Fact: One of the differences between a good and an elite athlete is not the power they put into their active muscles but how relaxed the antagonist muscles are. Hypnosis has been shown to help with this. It is interesting that visualizing doing an activity such as bending a finger or elbow has been shown to strengthen the relevant muscles even though no physical activity has taken place (Ranganathan et al., 2004). In Sweden, Unestahl et al. (1975) reported an interesting study which showed that PE students ‘shooting’ 30 hypnotic basket penalty shots a day made a significant improvement (compared with a control group) and improved as much as those making 30 physical training shots a day. This is of importance if an athlete is injured or unable to train as training in hypnosis rather than in reality may mean that muscles can maintain their strength.
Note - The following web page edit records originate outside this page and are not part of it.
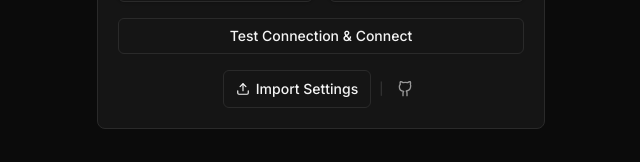
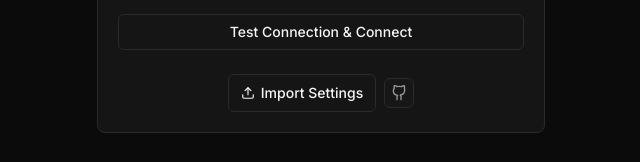
Before and after one commit to afrizalyogi/smtpanel, a Next.js app: page / in a window 1280 px wide. Shown: the part 619-781 px from the top of the page, without its empty margins (319-959 px from the left). Built offline with nearby package versions, Linux system fonts and the light colour scheme.

Commit message:
style: convert login secondary actions into proper bordered buttons

```diff
--- a/src/app/page.tsx
+++ b/src/app/page.tsx
@@ -232,20 +232,19 @@ export default function ConnectPage() {
               {isPending ? "Testing Connection..." : "Test Connection & Connect"}
             </Button>
 
-            <div className="flex gap-2 justify-center items-center">
+            <div className="flex gap-2 justify-center items-center mt-2">
               <button
                 type="button"
                 onClick={handleOpenImport}
-                className="text-xs text-muted hover:text-fg font-medium transition-colors flex items-center gap-1.5 px-2 py-1"
+                className="flex items-center gap-1.5 px-3 py-1.5 rounded-md border border-border bg-surface-warm/50 hover:bg-surface-warm text-xs font-medium text-muted hover:text-fg transition-colors"
               >
                 <Upload className="h-3.5 w-3.5" /> Import Settings
               </button>
-              <span className="text-muted/30 text-xs">|</span>
               <a
                 href="https://github.com/afrizalyogi/smtpanel"
                 target="_blank"
                 rel="noopener noreferrer"
-                className="text-muted hover:text-fg transition-colors flex items-center justify-center p-1.5 rounded-md hover:bg-surface-warm"
+                className="flex items-center justify-center p-1.5 rounded-md border border-border bg-surface-warm/50 hover:bg-surface-warm text-muted hover:text-fg transition-colors"
                 title="View Source on GitHub"
               >
                 <svg viewBox="0 0 24 24" width="24" height="24" stroke="currentColor" strokeWidth="2" fill="none" strokeLinecap="round" strokeLinejoin="round" className="h-4 w-4"><path d="M15 22v-4a4.8 4.8 0 0 0-1-3.02c3.14-.35 6.44-1.54 6.44-7A5.44 5.44 0 0 0 20 4.77 5.07 5.07 0 0 0 19.91 1S18.73.65 16 2.48a13.38 13.38 0 0 0-7 0C6.27.65 5.09 1 5.09 1A5.07 5.07 0 0 0 5 4.77a5.44 5.44 0 0 0-1.5 3.78c0 5.42 3.3 6.61 6.44 7A4.8 4.8 0 0 0 9 18.13V22"></path></svg>
```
The term ‘performance’ can also be used generically to cover any important presentation activity required of us, for example a university lecturer delivering a series of lectures to say 150 undergraduates, a surgeon performing a delicate operation or a job applicant attending a selection interview or assessment centre, will all be included in this ‘performance’ category. So, performance is defined as the ‘action or process of carrying out or accomplishing an action, task or function’.
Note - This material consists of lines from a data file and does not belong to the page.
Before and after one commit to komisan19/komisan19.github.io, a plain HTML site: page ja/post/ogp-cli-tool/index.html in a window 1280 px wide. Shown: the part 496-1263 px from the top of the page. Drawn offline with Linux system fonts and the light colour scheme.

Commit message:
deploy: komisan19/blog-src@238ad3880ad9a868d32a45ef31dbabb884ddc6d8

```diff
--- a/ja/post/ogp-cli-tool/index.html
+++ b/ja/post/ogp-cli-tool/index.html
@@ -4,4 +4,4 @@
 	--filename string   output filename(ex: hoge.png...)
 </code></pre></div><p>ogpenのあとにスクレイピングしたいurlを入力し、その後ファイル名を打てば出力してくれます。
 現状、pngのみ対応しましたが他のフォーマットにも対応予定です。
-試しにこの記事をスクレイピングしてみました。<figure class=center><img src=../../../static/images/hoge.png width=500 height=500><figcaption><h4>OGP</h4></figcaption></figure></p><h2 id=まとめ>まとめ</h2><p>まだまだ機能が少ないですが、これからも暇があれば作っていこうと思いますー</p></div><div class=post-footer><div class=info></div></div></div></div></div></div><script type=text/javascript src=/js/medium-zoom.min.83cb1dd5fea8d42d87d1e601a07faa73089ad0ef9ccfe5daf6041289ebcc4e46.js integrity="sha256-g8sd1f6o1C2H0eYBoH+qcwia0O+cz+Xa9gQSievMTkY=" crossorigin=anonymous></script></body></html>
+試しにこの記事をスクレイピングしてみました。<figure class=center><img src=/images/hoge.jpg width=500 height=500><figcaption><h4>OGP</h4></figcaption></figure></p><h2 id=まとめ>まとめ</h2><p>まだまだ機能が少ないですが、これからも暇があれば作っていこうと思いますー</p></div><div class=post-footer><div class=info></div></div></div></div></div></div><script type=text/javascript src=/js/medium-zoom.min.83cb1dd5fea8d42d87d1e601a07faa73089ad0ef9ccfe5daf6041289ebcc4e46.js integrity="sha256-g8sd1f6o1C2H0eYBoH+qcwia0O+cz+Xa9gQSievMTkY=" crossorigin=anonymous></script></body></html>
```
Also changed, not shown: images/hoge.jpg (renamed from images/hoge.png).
This is a template for a hypnosis protocol, though by no means is it set in stone, but only one of a dozen different approaches. The
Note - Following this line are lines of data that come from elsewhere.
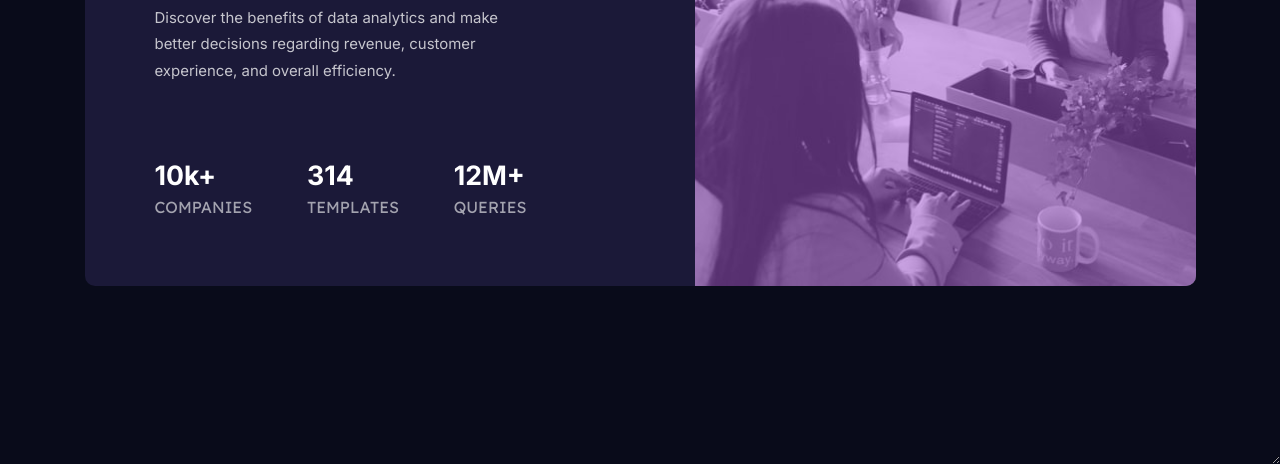
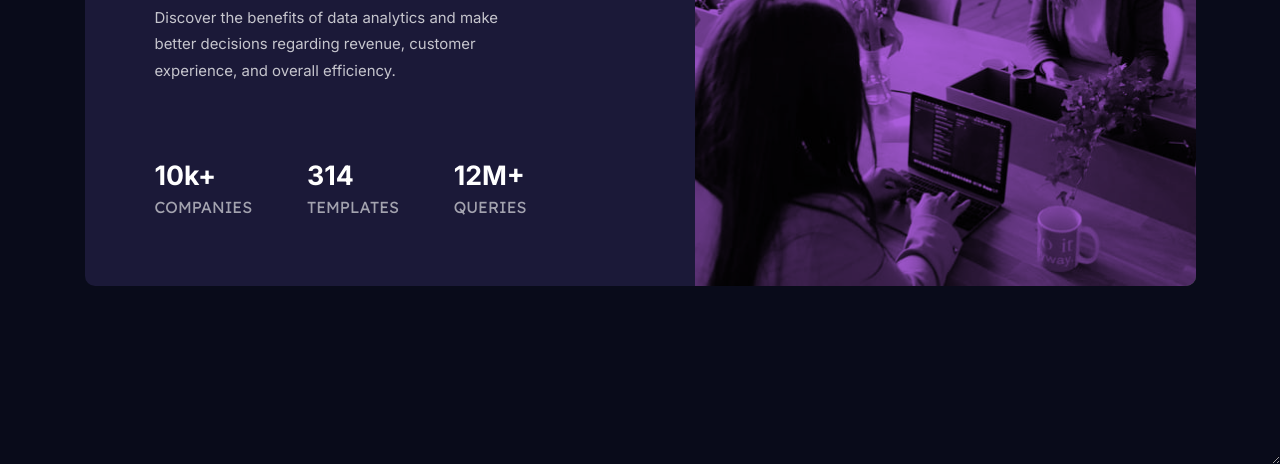
Before and after one commit to BigO-Dev/frontend-mentor-projects, a plain HTML site: page stats-preview-card/index.html in a window 1280 px wide. Shown: the part 336-800 px from the top of the page. Drawn offline with Linux system fonts and the light colour scheme.

Commit message:
Add mix-blend-mode property to image

```diff
--- a/stats-preview-card/css/style.css
+++ b/stats-preview-card/css/style.css
@@ -134,6 +134,5 @@ img {
   top: 0;
   left: 0;
   background: var(--color-violet);
-
-  opacity: 0.5;
+  mix-blend-mode: multiply;
 }
```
1)Progressive muscle relaxation
Preparation for hypnosis involves the exercise of Progressive Muscle Relaxation. The purpose of this exercise is to experience and train the body and mind to be able to relax at will, fully and deeply. This exercise for an actress can be practiced as a starting point before learning lines or rehearsing. It should not be used, however, before performance as it is too relaxing.
2) Breathing control
This exercise is an important crisis management exercise in order to prevent ‘choking’ and help bring the body back under control after a possible stressful moment. It is practiced by breathing in, holding the breath for a few seconds and then breathing out slowly, under control, to a self talk word such as “Easy, easy …”
3) Concentration and focus
In the pre-performance hubbub of a stage play, in a large theatre, in front of an audience of hundreds, it is quite normal for negative self talk to intrude and concentration to wane. Levels of concentration are discussed; at level 3, normal everyday interaction with colleagues, level 2, sitting in the dressing room being made up, and level 1, just about to go on stage.
The immediate pre-performance level of concentration is level 1 and accompanied by a self talk word.
4) Imagery or mental rehearsal
Mental rehearsal is the practice of rehearsing the actions prior to going on to the stage (or surgical arena or ball field) so that at that important time, the mind is perfectly happy that everything had been learned, is in order, is known, is rehearsed and can be conducted faultlessly. Mental rehearsal can be practiced over and over again at any time in order to reinforce the actual start of the performance.